But you might say people are resistant to change.
Research has shown that people often leave organisations that don't offer them stimulating change. However, that is not the topic of this article.
Firms need people who can carry out a firm's mission and want to do so. Ability is irrelevant without people's willingness to use them.
When an employee's interest benefits outweigh the cost, the employee is motivated.
Both employer and employee invest in employment relationships. Stability and balance in this relationship will depend on how these are matched up.
The problem of mismatching comes when one party is contributing/investing more than the other. Moderate to significant levels of misalignment is more likely to cause trouble.
When an employee's effort is not rewarded correctly, it can cause stress and adverse health outcomes.
It is also important to remember that this imbalance can work the other way around as employees might be taking advantage of an employer's over-investment.
Intrinsic is related to the work itself. Work is intrinsically motivating when the individual finds it enjoyable and exciting and naturally wants to get involved with it. Conversely, it is tedious, distasteful, and a 'turn-off' when they don't.
How we feel about doing a job makes a significant impact on us.
Extrinsic factors cover materials and social rewards associated with the job, such as pay level, status and employment security—both matter in terms of employee motivation.
The nature of the work is very motivating, intrinsic enjoyment of a job is essential, and people will rule out jobs just because of this.
However, pay and job security are also significant.
The pay systems used at the workplace can significantly impact motivation.
Because people need to earn money to live!
One critical factor is those underpaid relative to their skills or performance.
The aim of a pay system should cover three aspects:
In terms of PRP, you must avoid ‘perverse incentives’ as seen on Wall Street after the financial crisis (2008).
To lower risk, the focus must be on selective recruitment, external relativity in pay and rigorous use of performance planning and appraisal.
Performance appraisal (PA) systems are formal methods of planning and evaluating employee performance that involves employee interviewing to discuss work goals or behavioural standards and the individual’s achievement.
PA systems can be effective when they are well-managed and well-resourced.
The theory of ‘psychological contracting’ represents an attempt to analyse the attitudinal variables that need careful management if a positive motivational climate is to be built and sustained in an organisation over time.
It is not about ‘what’ is rewarded but ‘how’ the reward system is managed.
There are some shared expectations, so the organisational needs must match individual needs.

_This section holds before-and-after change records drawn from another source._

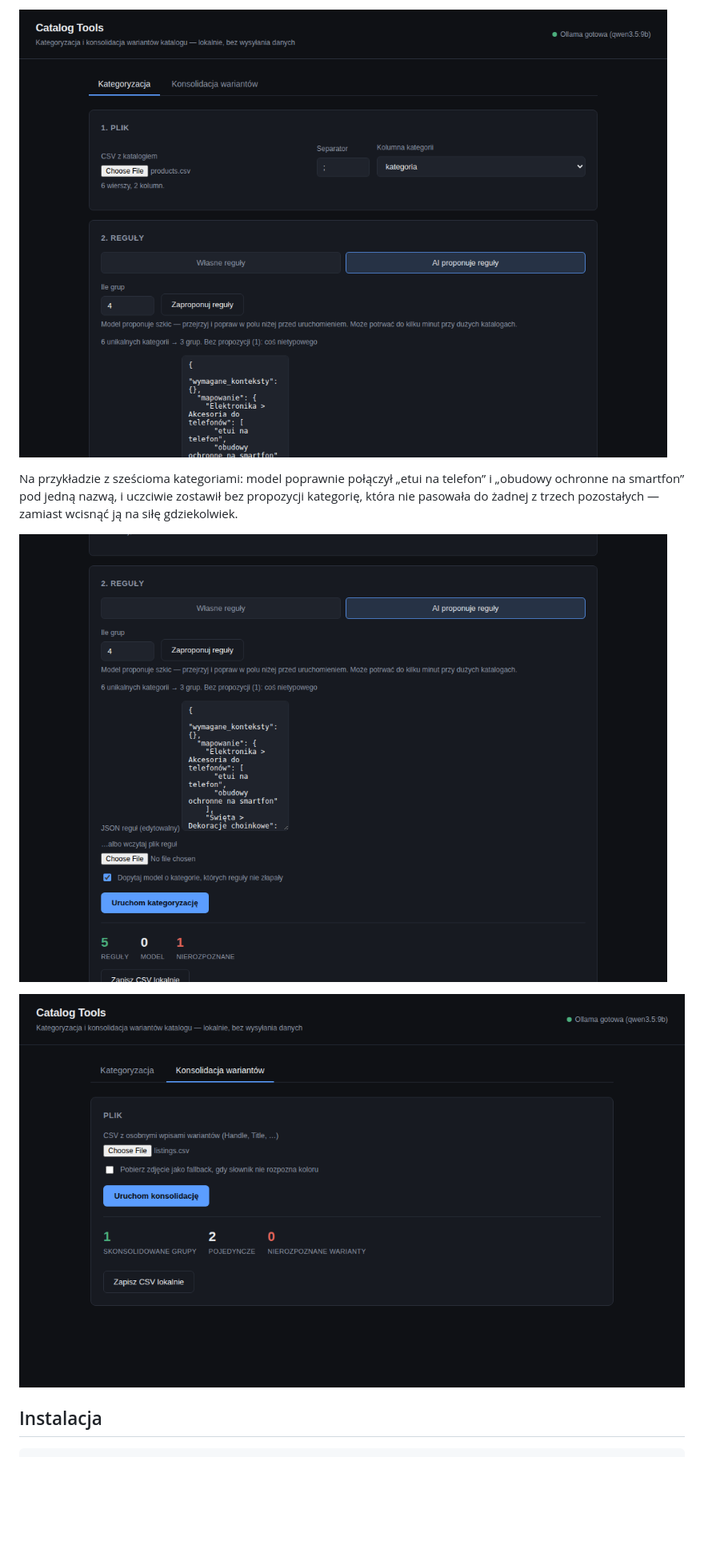
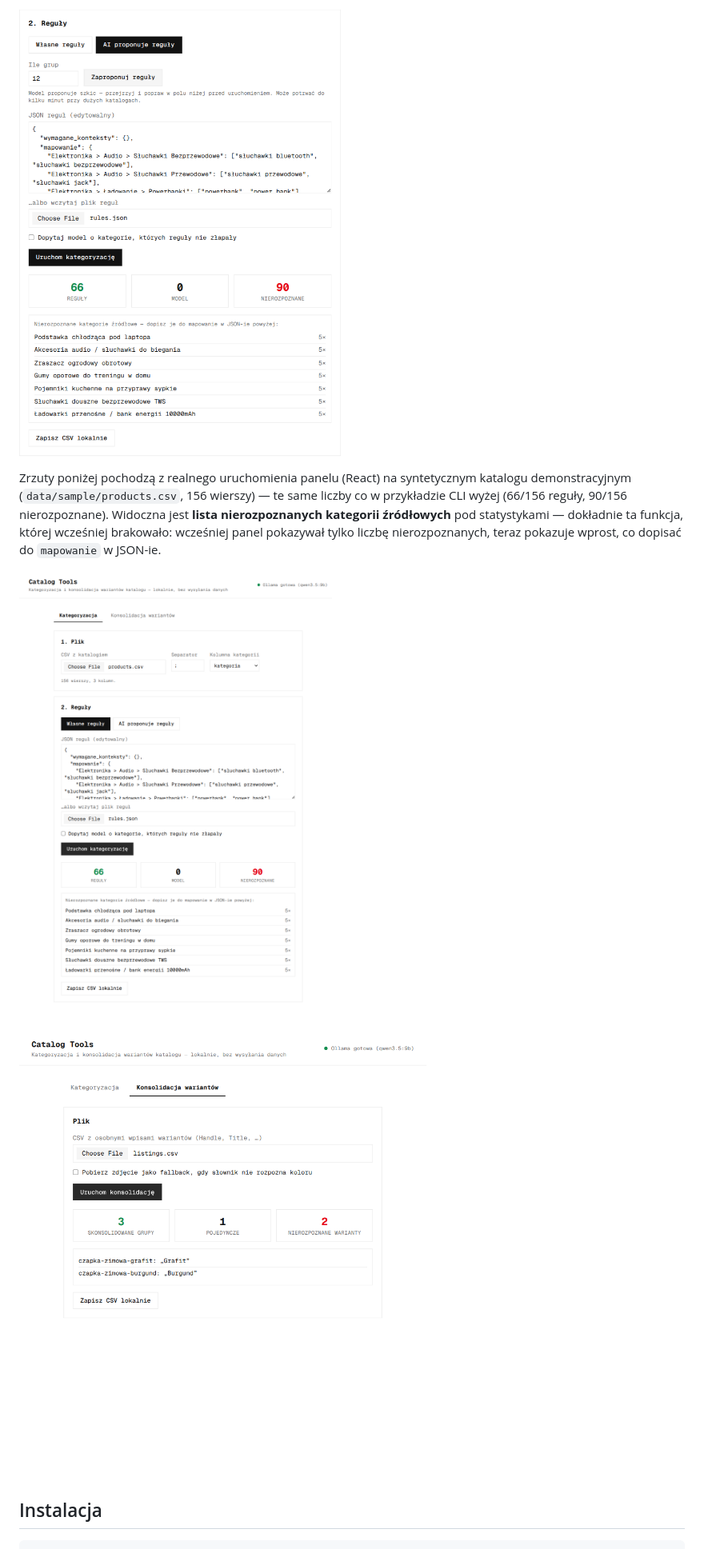
Before and after one commit to W00JTAS/shopify-data-tools, a Markdown page: README.md, the part around the change printed below. Shown: that part at 80% size. Rendered like a GitHub page; pictures changed too: docs/panel_categorize.png, docs/panel_consolidate.png, docs/panel_propose.png; blank space fills up the shorter version.

Commit message:
docs: prawdziwe zrzuty panelu React zamiast starych vanilla-JS
Zweryfikowane end-to-end w przeglądarce (Playwright) na tym samym
syntetycznym katalogu co przykład CLI w README — te same liczby
(66/156 reguły, 90/156 nierozpoznane; 3 skonsolidowane grupy).
Kończy Final Integration Check z planu implementacji.

```diff
--- a/README.md
+++ b/README.md
@@ -118,9 +116,12 @@ kliknięciu, nigdy automatycznie.
 ![Panel: AI proponuje reguły](docs/panel_propose.png)
 
-Na przykładzie z sześcioma kategoriami: model poprawnie połączył „etui na
-telefon” i „obudowy ochronne na smartfon” pod jedną nazwą, i uczciwie zostawił
-bez propozycji kategorię, która nie pasowała do żadnej z trzech pozostałych —
-zamiast wcisnąć ją na siłę gdziekolwiek.
+Zrzuty poniżej pochodzą z realnego uruchomienia panelu (React) na syntetycznym
+katalogu demonstracyjnym (`data/sample/products.csv`, 156 wierszy) — te same
+liczby co w przykładzie CLI wyżej (66/156 reguły, 90/156 nierozpoznane).
+Widoczna jest **lista nierozpoznanych kategorii źródłowych** pod statystykami —
+dokładnie ta funkcja, której wcześniej brakowało: wcześniej panel pokazywał
+tylko liczbę nierozpoznanych, teraz pokazuje wprost, co dopisać do
+`mapowanie` w JSON-ie.
 
 ![Panel: wynik kategoryzacji](docs/panel_categorize.png)
 
```
Also changed, not shown: other parts of README.md (+0 -2 lines).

Psychological contracts are often violated with the risk of undermining employee commitment; thus, valuable employees leave early. Nevertheless, the employer and the employee share some common understanding that goes beyond what is written in their employment agreement.
Concepts of psychological contracting stem from expectancy theories of motivation.

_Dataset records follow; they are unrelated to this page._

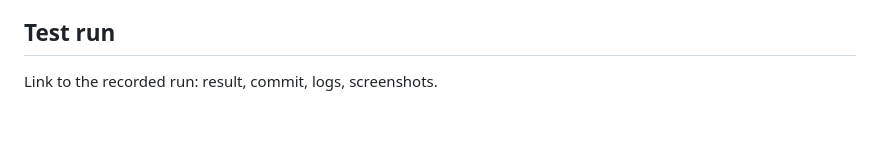
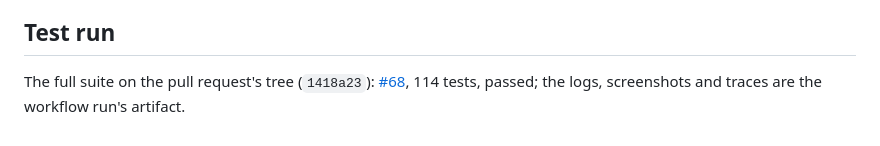
Before and after one commit to notmarkopadjen/muxway-glasses-even, a Markdown page: docs/plans/2026-11-04-later.md, the part around the change. Rendered like a GitHub page.

Commit message:
The later plan records its run
Co-Authored-By: Claude Fable 5.1 <noreply@anthropic.com>

```diff
--- a/docs/plans/2026-11-04-later.md
+++ b/docs/plans/2026-11-04-later.md
@@ -206,4 +206,7 @@ this plan.
 
 ## Test run
 
-Link to the recorded run: result, commit, logs, screenshots.
+The full suite on the pull request's tree (`1418a23`):
+[#68](https://github.com/notmarkopadjen/muxway-glasses-even/issues/68),
+114 tests, passed; the logs, screenshots and traces are the workflow
+run's artifact.
```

Expectancy theories of motivation do not tell us about the content of human motivations (about pay, security and intrinsic job satisfaction, for example) but make the fundamental point that our ongoing motivation at work is affected by the expectations we form and our experience of whether these are met over time.
It tells us three important things:
Faith in management must be built and maintained over time. Do as I say, not as I do, reciprocity.
Employee trust and commitment tend to be based on their perceptions of fairness and trustworthiness in management decisions making.
The performance equation is a good guideline and provides us with insights into what needs to be covered to create a high-performance culture.
However, it involves many different aspects which means that the intention of creating such a high-performance work system will not always bring the expected outcome.
For a good book on the subject I recommend the book Drive by Dan Pink, or my book on HR Fundamentals for a Career in Human Resources.